Data for processing below:

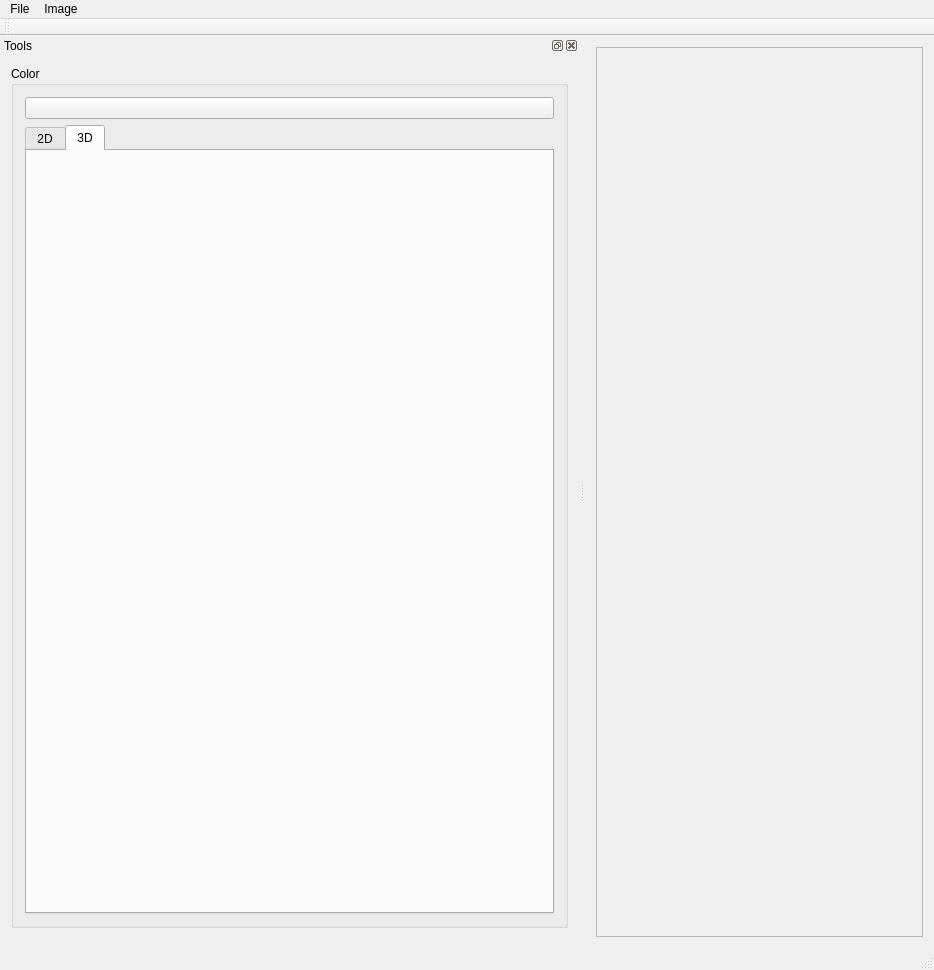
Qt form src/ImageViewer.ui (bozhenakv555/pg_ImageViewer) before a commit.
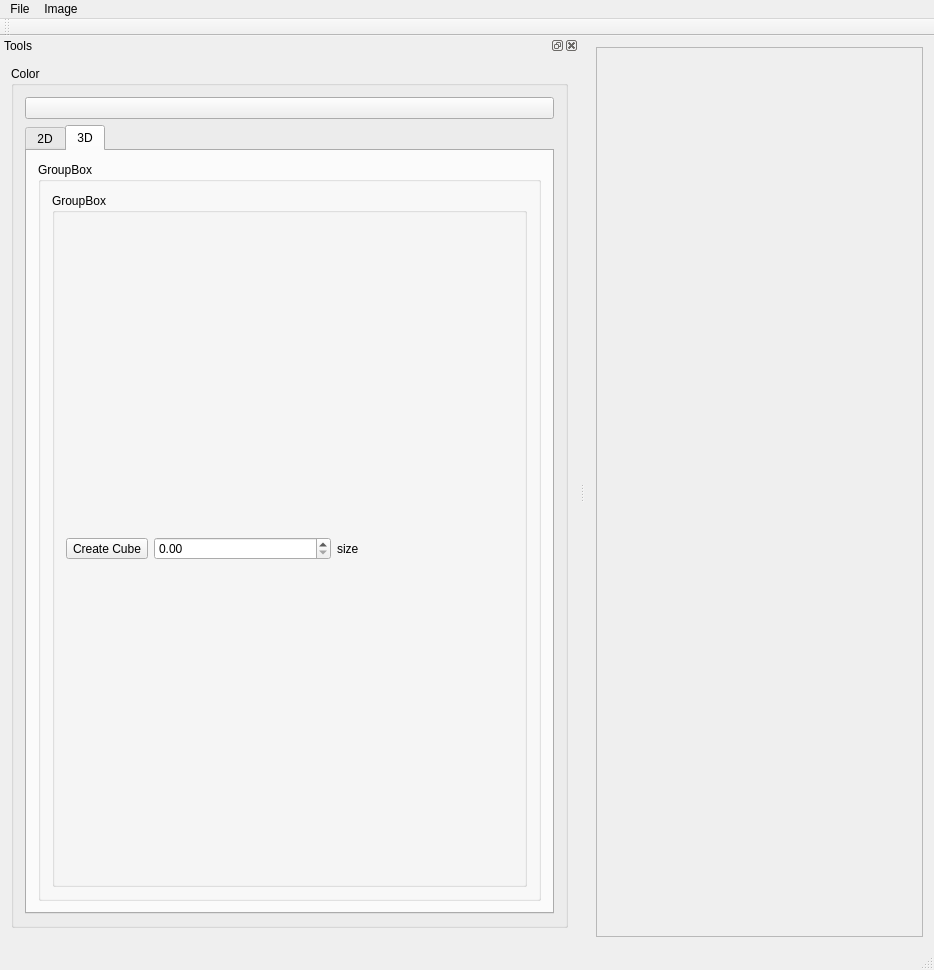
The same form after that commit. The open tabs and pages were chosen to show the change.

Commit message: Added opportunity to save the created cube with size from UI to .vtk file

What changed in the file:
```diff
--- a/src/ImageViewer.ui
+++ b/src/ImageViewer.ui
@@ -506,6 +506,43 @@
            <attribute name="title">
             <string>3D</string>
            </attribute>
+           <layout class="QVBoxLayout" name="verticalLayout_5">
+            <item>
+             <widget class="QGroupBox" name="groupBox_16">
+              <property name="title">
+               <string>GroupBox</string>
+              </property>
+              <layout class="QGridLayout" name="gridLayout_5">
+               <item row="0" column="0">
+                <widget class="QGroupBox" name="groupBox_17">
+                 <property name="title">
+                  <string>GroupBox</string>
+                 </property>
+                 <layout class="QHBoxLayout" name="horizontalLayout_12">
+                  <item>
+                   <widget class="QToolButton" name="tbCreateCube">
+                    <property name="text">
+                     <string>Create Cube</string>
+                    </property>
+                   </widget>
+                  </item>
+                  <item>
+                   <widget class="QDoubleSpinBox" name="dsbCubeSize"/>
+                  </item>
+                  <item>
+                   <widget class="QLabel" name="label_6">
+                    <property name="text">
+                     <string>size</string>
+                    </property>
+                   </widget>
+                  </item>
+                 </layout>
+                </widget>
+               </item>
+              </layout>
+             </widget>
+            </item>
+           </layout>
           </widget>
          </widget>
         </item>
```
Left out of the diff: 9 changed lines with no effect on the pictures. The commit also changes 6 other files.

End of Data for processing.
Data for processing below:

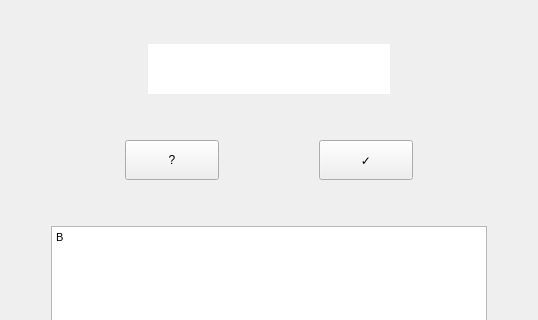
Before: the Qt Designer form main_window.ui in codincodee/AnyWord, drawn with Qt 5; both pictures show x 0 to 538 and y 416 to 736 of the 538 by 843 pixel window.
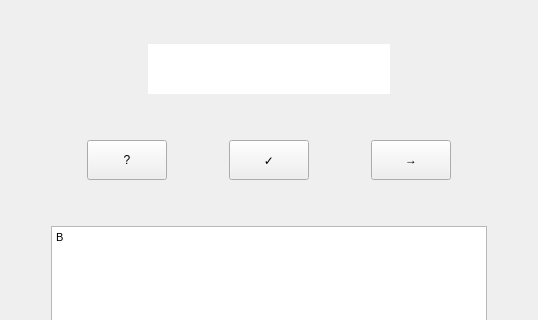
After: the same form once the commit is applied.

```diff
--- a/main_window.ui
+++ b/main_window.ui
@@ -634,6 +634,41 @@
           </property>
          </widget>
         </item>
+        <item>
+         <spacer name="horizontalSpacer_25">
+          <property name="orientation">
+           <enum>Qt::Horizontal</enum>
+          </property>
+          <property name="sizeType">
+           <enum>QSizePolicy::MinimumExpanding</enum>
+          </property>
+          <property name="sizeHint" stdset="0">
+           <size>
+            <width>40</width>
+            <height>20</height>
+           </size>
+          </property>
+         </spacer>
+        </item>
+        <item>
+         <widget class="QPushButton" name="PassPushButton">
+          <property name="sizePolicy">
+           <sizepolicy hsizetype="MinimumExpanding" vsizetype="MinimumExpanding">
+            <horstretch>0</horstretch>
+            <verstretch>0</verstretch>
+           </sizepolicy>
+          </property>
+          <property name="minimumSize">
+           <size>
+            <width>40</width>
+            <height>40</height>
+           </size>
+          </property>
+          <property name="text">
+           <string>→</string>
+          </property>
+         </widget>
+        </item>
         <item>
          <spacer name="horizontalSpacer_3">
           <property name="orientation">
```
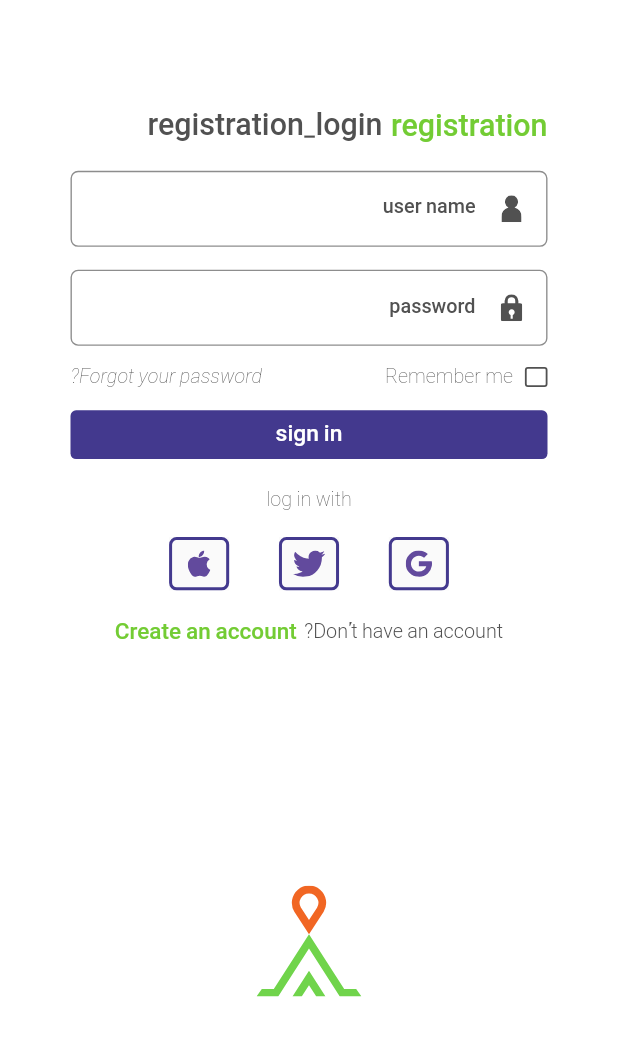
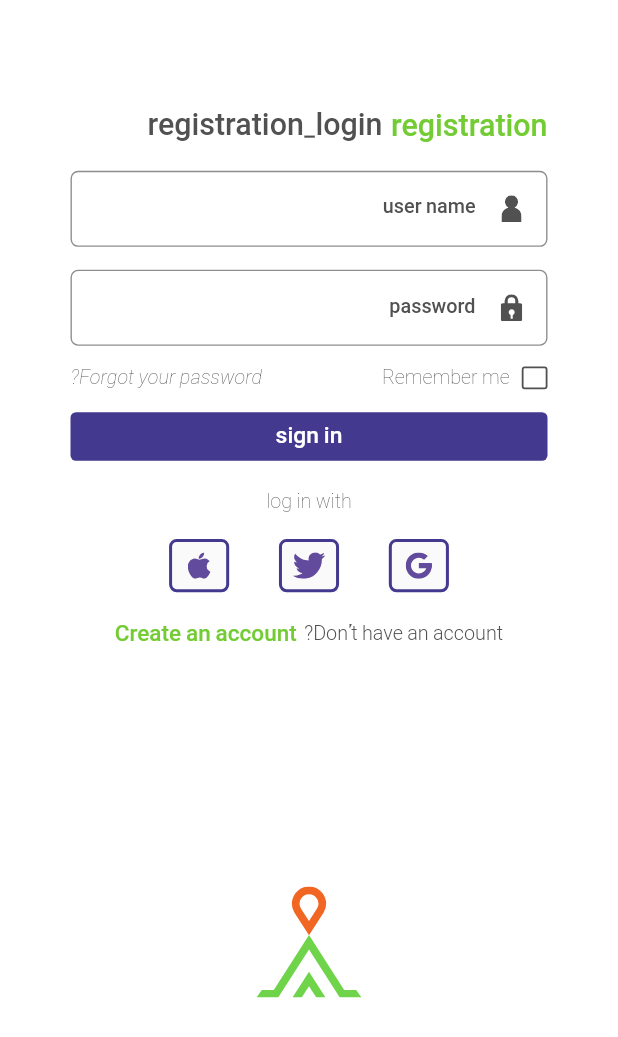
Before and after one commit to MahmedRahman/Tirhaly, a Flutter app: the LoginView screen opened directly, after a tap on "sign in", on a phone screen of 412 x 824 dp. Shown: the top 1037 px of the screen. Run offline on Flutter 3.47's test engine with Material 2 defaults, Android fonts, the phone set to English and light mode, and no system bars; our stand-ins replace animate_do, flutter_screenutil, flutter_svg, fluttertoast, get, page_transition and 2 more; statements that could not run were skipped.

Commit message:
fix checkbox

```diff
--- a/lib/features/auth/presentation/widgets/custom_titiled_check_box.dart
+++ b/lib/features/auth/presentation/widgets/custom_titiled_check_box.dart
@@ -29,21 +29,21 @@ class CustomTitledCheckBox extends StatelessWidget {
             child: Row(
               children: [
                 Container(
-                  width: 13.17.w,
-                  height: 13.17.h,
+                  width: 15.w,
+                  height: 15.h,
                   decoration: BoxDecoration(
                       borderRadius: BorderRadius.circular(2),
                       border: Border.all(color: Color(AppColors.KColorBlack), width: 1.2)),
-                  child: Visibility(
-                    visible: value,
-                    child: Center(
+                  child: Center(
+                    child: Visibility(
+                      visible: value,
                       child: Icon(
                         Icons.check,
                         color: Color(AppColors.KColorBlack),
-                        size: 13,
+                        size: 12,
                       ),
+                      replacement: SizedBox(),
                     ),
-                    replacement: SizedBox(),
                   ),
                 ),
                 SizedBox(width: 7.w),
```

End of Data for processing.

Some of the data mentions "string". Copy every line where it does.

             <string>3D</string>
+               <string>GroupBox</string>
+                  <string>GroupBox</string>
+                     <string>Create Cube</string>
+                     <string>size</string>
+           <string>→</string>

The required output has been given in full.